The provincial government is revamping its administration of Crown lands, something the provincial agriculture minister says will ensure compliance with the New West Partnership Agreement.
Ralph Eichler announced the changes in a media release this week, saying they will make the process more transparent for farmers and ranchers.
“Modernizing access to agricultural Crown lands helps fulfil our commitment to this agreement,” Eichler said in a release. “We look forward to refining these changes in consultation with our producers.”
The new Agricultural Crown Lands Leases and Permits Regulation will amalgamate two separate regulations related to forage leases, hay and grazing permits, and cropping leases. It will change how producers will acquire Crown lands for grazing and haying from the current model to a new tendering system.
This will be consistent with how agricultural Crown land is accessed for other uses, like growing crops, and will ensure prices paid by producers more accurately reflect the market value of these leases and permits, the minister added.
Industry consultations will be held in the coming year, with the shift to a tendering system for all agricultural Crown lands expected to be in place for fall 2018.
One of the stakeholder groups most affected has applauded the change.
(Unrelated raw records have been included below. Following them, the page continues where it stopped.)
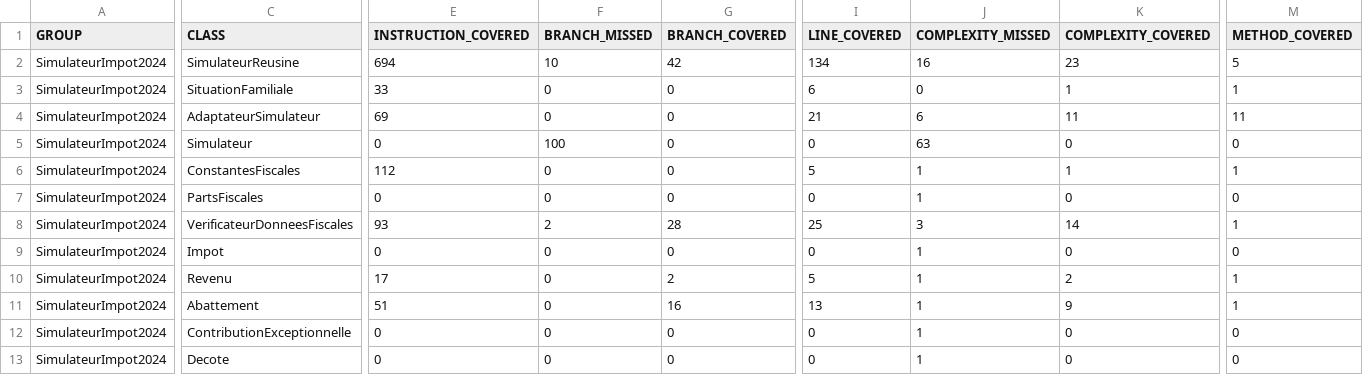
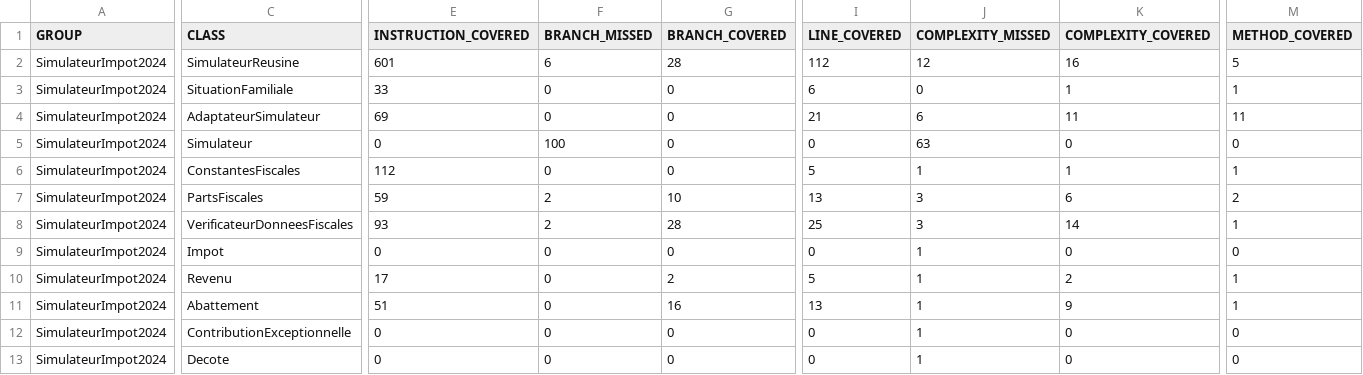
Before and after one commit to leopold21/projetR4.02, a CSV file: target/site/jacoco/jacoco.csv, drawn as a sheet; only a part is shown, gaps mark what is left out; the diff names each change by its address in the sheet, - before the commit and + after, or states it on an @@ line.

```diff
--- a/target/site/jacoco/jacoco.csv
+++ b/target/site/jacoco/jacoco.csv
-E2 (INSTRUCTION_COVERED): 694
+E2 (INSTRUCTION_COVERED): 601
-F2 (BRANCH_MISSED): 10
+F2 (BRANCH_MISSED): 6
-G2 (BRANCH_COVERED): 42
+G2 (BRANCH_COVERED): 28
-I2 (LINE_COVERED): 134
+I2 (LINE_COVERED): 112
-J2 (COMPLEXITY_MISSED): 16
+J2 (COMPLEXITY_MISSED): 12
-K2 (COMPLEXITY_COVERED): 23
+K2 (COMPLEXITY_COVERED): 16
-E7 (INSTRUCTION_COVERED): 0
+E7 (INSTRUCTION_COVERED): 59
-F7 (BRANCH_MISSED): 0
+F7 (BRANCH_MISSED): 2
-G7 (BRANCH_COVERED): 0
+G7 (BRANCH_COVERED): 10
-I7 (LINE_COVERED): 0
+I7 (LINE_COVERED): 13
-J7 (COMPLEXITY_MISSED): 1
+J7 (COMPLEXITY_MISSED): 3
-K7 (COMPLEXITY_COVERED): 0
+K7 (COMPLEXITY_COVERED): 6
-M7 (METHOD_COVERED): 0
+M7 (METHOD_COVERED): 2
```
Also changed, not shown: 32 other files.
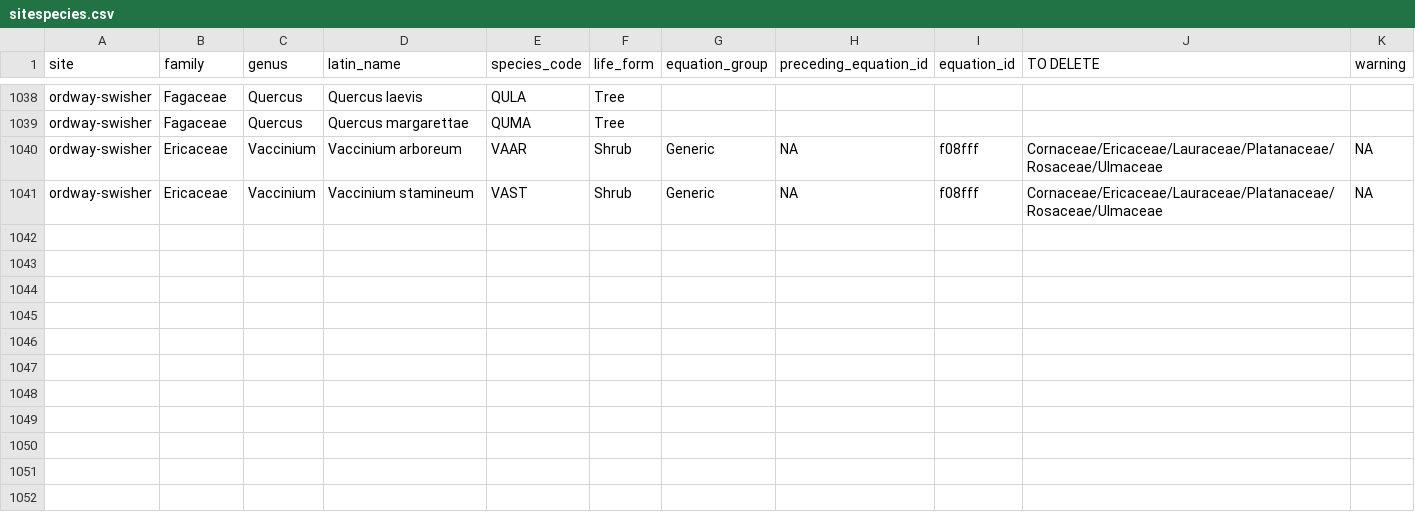
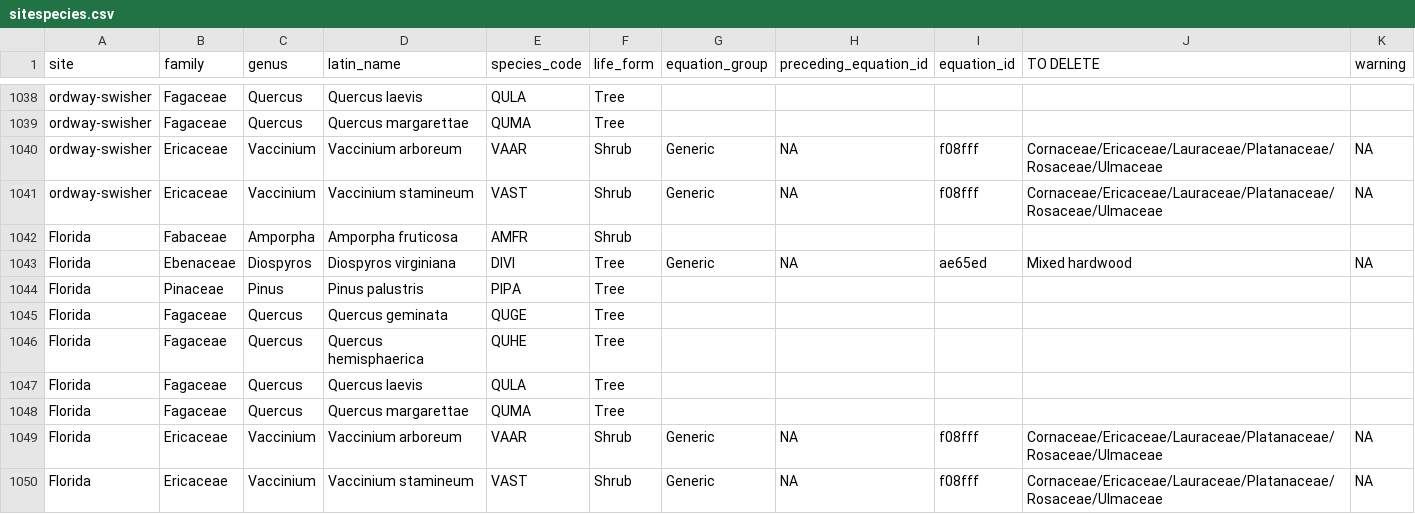
Before and after one commit to ropensci/allodb, a CSV file: data-raw/csv_database/sitespecies.csv, drawn as a sheet; only a part is shown, gaps mark what is left out.

Commit message:
Update sitespecies.csv

```diff
--- a/data-raw/csv_database/sitespecies.csv
+++ b/data-raw/csv_database/sitespecies.csv
@@ -1041 +1041,10 @@ ordway-swisher,Ericaceae,Vaccinium,Vaccinium arboreum,VAAR,Shrub,Generic,NA,f08f
 ordway-swisher,Ericaceae,Vaccinium,Vaccinium stamineum,VAST,Shrub,Generic,NA,f08fff,Cornaceae/Ericaceae/Lauraceae/Platanaceae/Rosaceae/Ulmaceae,NA
+Florida,Fabaceae,Amporpha,Amporpha fruticosa,AMFR,Shrub,,,,,
+Florida,Ebenaceae,Diospyros,Diospyros virginiana,DIVI,Tree,Generic,NA,ae65ed,Mixed hardwood,NA
+Florida,Pinaceae,Pinus,Pinus palustris,PIPA,Tree,,,,,
+Florida,Fagaceae,Quercus,Quercus geminata,QUGE,Tree,,,,,
+Florida,Fagaceae,Quercus,Quercus hemisphaerica,QUHE,Tree,,,,,
+Florida,Fagaceae,Quercus,Quercus laevis,QULA,Tree,,,,,
+Florida,Fagaceae,Quercus,Quercus margarettae,QUMA,Tree,,,,,
+Florida,Ericaceae,Vaccinium,Vaccinium arboreum,VAAR,Shrub,Generic,NA,f08fff,Cornaceae/Ericaceae/Lauraceae/Platanaceae/Rosaceae/Ulmaceae,NA
+Florida,Ericaceae,Vaccinium,Vaccinium stamineum,VAST,Shrub,Generic,NA,f08fff,Cornaceae/Ericaceae/Lauraceae/Platanaceae/Rosaceae/Ulmaceae,NA
```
Manitoba Beef Producers said most of the proposed changes were welcomed, but added full and open industry consultations are still an important part of the process.
MBP president Ben Fox said the group looked forward to participation in the process and encouraged members to get involved too.
“The old system of allocation was often frustrating for producers and was also lacking in transparency, so the announcement of a more open process is very important to our membership,” said Fox, who noted MBP is in favour of the government’s move to join the New West Partnership Trade Agreement. “However, we do have a number of concerns as we move forward and will ensure they are raised with the government.”
MBP indicated it was most concerned with ensuring land remained available for cattle production and hay permits and that land access remained affordable.
The opposition NDP expressed concern the changes could see land leases become more expensive and shut out young producers.
“Eliminating the points system will make it harder for new or younger producers to build their business, and could lead to the consolidation of land leases by big corporations,” said NDP Leader Wab Kinew, noting New West Partnership member Saskatchewan continues to use a point system.